Growth Mindset Research–Why we need to re-consider teaching cursive handwriting.

Quote:  “Cursive handwriting improves neural connections in the brain,” and stresses physiological movement of writing cursive letters to “build pathways in the brain while improving mental effectiveness.” Iris Hatfield

What you may not realize–and what many educators and parents do not realize– is that by learning cursive you are learning how to communicate in another method from printing and keyboarding. In practicing cursive you are building the neural pathways necessary to stimulate brain activity that enables language fluency and vision-motor control important for cognitive development, learning, reading, sports, and other everyday tasks. In most three grade classrooms computers and key boards now dominate every classroom. With the entrance of the information age has come a shift to emphasizing the development of knowledge skills over physical skills.  Keyboarding is in vogue and cursive is out as one of the Common Core Standards for best education practices.

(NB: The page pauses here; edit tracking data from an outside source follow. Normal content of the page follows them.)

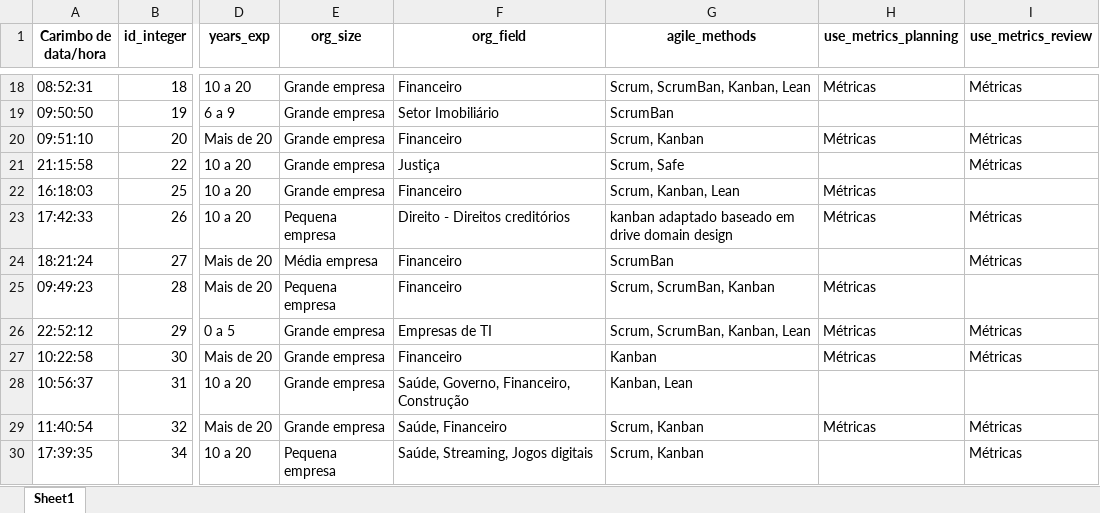
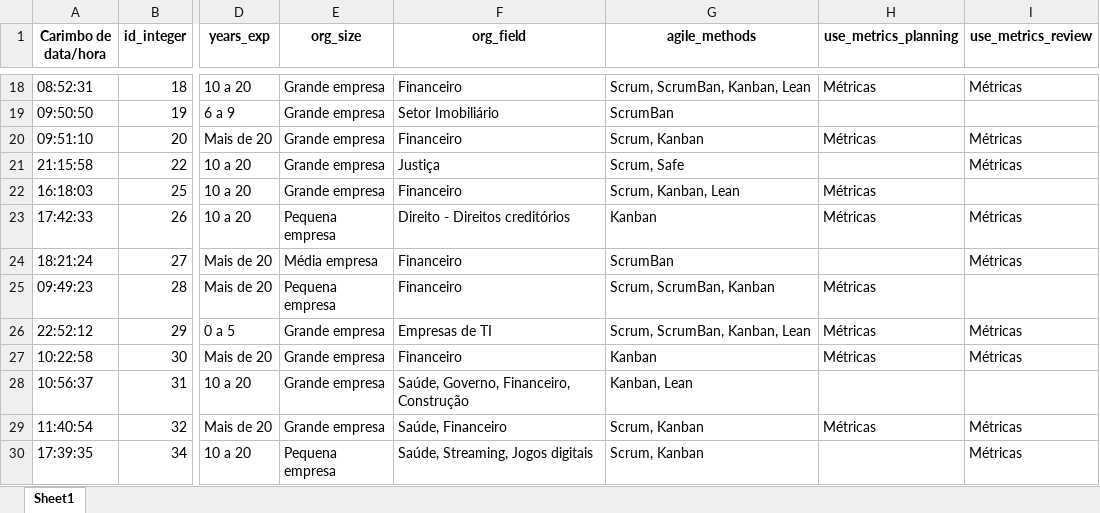
Before and after one commit to viniciuslunardi/tcc, an Excel workbook: collaborative_filtering/cleaned_dataset.xlsx, sheet Sheet1, drawn as a sheet; only a part is shown, gaps mark what is left out; values as stored, in another font and other column widths than the file's, no borders; charts and pictures not drawn; the diff names each change by its address in the sheet, - before the commit and + after, or states it on an @@ line.

Commit message:
adding filtering model, adding first mvp of a user interface and api

```diff
--- a/collaborative_filtering/cleaned_dataset.xlsx (sheet Sheet1)
+++ b/collaborative_filtering/cleaned_dataset.xlsx (sheet Sheet1)
-G23 (agile_methods): kanban adaptado baseado em drive domain design
+G23 (agile_methods): Kanban
```
Also changed, not shown: charts or pictures, collaborative_filtering/ready_for_filtering.xlsx, collaborative_filtering/updated_dataset.xlsx, 29 other files.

What you may not realize–and what many educators and parents do not realize– is that by learning cursive you are learning how to communicate in another method from printing and keyboarding. In practicing cursive you are building the neural pathways necessary to stimulate brain activity that enables language fluency and vision-motor control important for cognitive development, learning, reading, sports, and other everyday tasks. In most three grade classrooms computers and key boards now dominate classrooms throughout our nation. With the entrance of the information age has come a shift to emphasizing the development of knowledge skills over physical skills.  Keyboarding is in vogue and cursive is out as one of the Common Core Standards for best education practices.

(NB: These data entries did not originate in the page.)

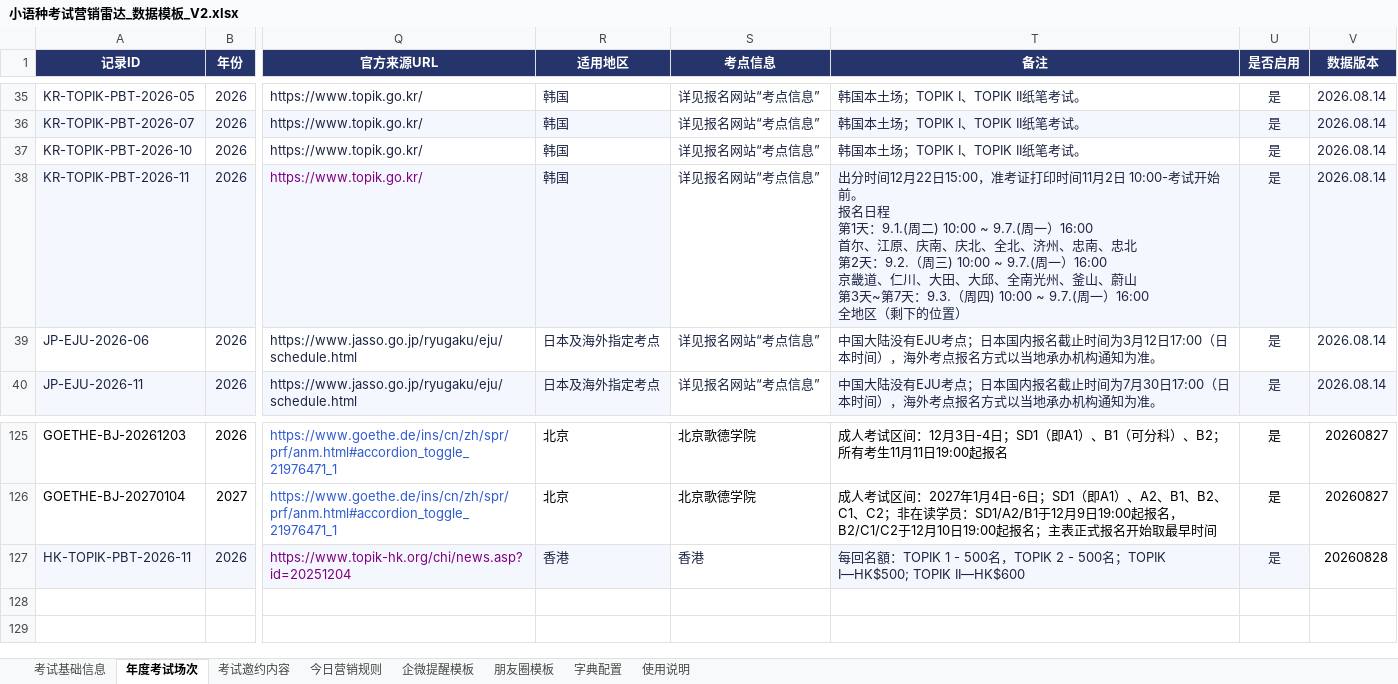
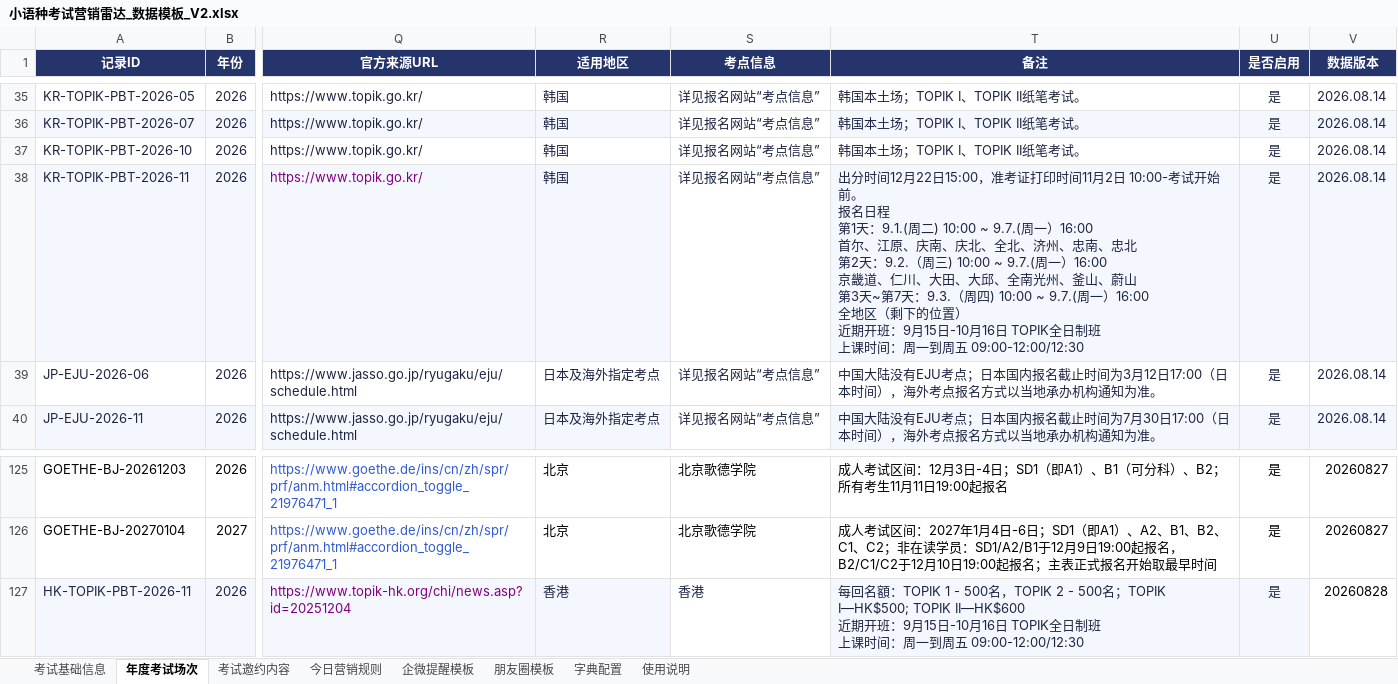
Before and after one commit to shinywaycui/exam-radar, an Excel workbook: 小语种考试营销雷达_数据模板_V2.xlsx, sheet 年度考试场次, drawn as a sheet; only a part is shown, gaps mark what is left out; values as stored, in another font and other column widths than the file's, no borders; ↵ is a line break in a cell; the diff names each change by its address in the sheet, - before the commit and + after, or states it on an @@ line.

```diff
--- a/小语种考试营销雷达_数据模板_V2.xlsx (sheet 年度考试场次)
+++ b/小语种考试营销雷达_数据模板_V2.xlsx (sheet 年度考试场次)
-T38 (备注): …的位置）
+T38 (备注): …的位置） ↵ 近期开班：9月15日-10月16日 TOPIK全日制班 ↵ 上课时间：周一到周五 09:00-12:00/12:30
-T127 (备注): …TOPIK II—HK$600
+T127 (备注): …TOPIK II—HK$600 ↵ 近期开班：9月15日-10月16日 TOPIK全日制班 ↵ 上课时间：周一到周五 09:00-12:00/12:30
```
Also changed, not shown: 1 other file.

Without recognizing it, those repetitive cursive handwriting drills we did as children were some of our first and most basic steps in developing our cognitive abilities. Fine motor skills are the building blocks our brains need to connect and make sense of the world around us through our 5 senses. Understanding and knowing how to form letters on lines to a certain shape and size, at a certain angle, in real time and space comes through the fine motor control of the hands and arms. Cursive handwriting naturally develops sensory skills, as they are called, by taking advantage of a child’s inability to fully control their fingers. Through repetition the child begins to understand how much force need be applied to the pencil and the paper, positioning of the pencil to paper at the correct angle, and motor planning to form each letter in fluid motion from left to right. This physical and spatial awareness allows them to write but more importantly builds the neural foundation  of sensory skills needed for a myriad of everyday tasks such as zipping up clothes to tying shoes, picking up and using objects, copying words from blackboards, shaking hands, and most importantly, reading! Unfortunately we are abandoning the activities that allow for this cognitive and physical development to take place.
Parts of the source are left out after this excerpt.